:: REQUIREMENT ::
From the first line to the last, copy the material word for word; pictures stay out.

:: THE DATA ::

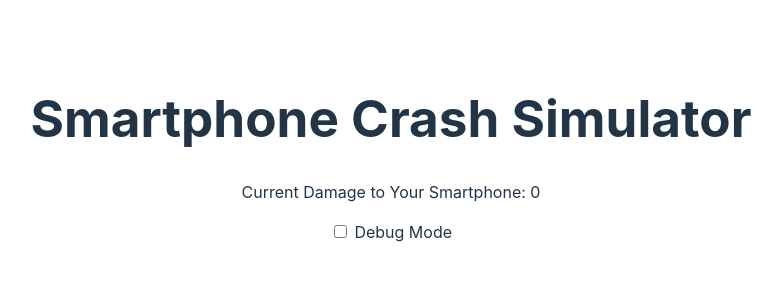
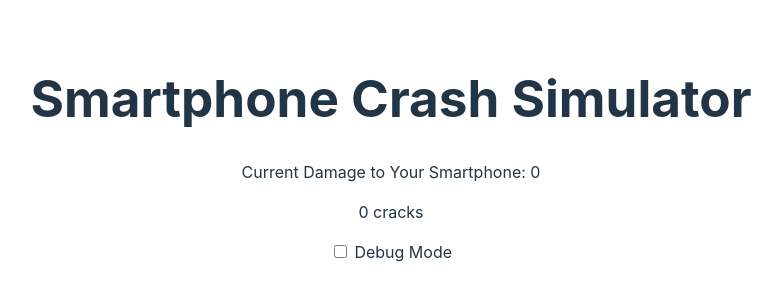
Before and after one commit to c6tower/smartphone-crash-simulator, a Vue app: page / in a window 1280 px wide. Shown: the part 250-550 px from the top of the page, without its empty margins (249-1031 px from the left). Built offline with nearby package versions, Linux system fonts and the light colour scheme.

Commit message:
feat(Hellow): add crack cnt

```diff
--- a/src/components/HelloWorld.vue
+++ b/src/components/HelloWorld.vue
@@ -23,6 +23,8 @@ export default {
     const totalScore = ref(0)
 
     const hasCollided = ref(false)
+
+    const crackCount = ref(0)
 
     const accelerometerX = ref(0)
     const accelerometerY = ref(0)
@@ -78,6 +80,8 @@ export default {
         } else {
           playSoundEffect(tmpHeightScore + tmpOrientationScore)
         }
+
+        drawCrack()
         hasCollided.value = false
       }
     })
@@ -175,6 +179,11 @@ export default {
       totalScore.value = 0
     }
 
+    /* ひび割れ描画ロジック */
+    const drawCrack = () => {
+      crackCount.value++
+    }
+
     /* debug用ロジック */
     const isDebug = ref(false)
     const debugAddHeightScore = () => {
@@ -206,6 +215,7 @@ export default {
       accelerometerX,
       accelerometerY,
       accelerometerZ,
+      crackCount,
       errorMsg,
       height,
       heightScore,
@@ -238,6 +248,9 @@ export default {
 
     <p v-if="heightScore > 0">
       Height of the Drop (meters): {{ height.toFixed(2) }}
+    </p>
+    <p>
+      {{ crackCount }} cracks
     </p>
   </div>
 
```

:: THE COMPLETED TASK ::
Before and after one commit to c6tower/smartphone-crash-simulator, a Vue app: page / in a window 1280 px wide. Shown: the part 250-550 px from the top of the page, without its empty margins (249-1031 px from the left). Built offline with nearby package versions, Linux system fonts and the light colour scheme.

Commit message:
feat(Hellow): add crack cnt

```diff
--- a/src/components/HelloWorld.vue
+++ b/src/components/HelloWorld.vue
@@ -23,6 +23,8 @@ export default {
     const totalScore = ref(0)
 
     const hasCollided = ref(false)
+
+    const crackCount = ref(0)
 
     const accelerometerX = ref(0)
     const accelerometerY = ref(0)
@@ -78,6 +80,8 @@ export default {
         } else {
           playSoundEffect(tmpHeightScore + tmpOrientationScore)
         }
+
+        drawCrack()
         hasCollided.value = false
       }
     })
@@ -175,6 +179,11 @@ export default {
       totalScore.value = 0
     }
 
+    /* ひび割れ描画ロジック */
+    const drawCrack = () => {
+      crackCount.value++
+    }
+
     /* debug用ロジック */
     const isDebug = ref(false)
     const debugAddHeightScore = () => {
@@ -206,6 +215,7 @@ export default {
       accelerometerX,
       accelerometerY,
       accelerometerZ,
+      crackCount,
       errorMsg,
       height,
       heightScore,
@@ -238,6 +248,9 @@ export default {
 
     <p v-if="heightScore > 0">
       Height of the Drop (meters): {{ height.toFixed(2) }}
+    </p>
+    <p>
+      {{ crackCount }} cracks
     </p>
   </div>
 
```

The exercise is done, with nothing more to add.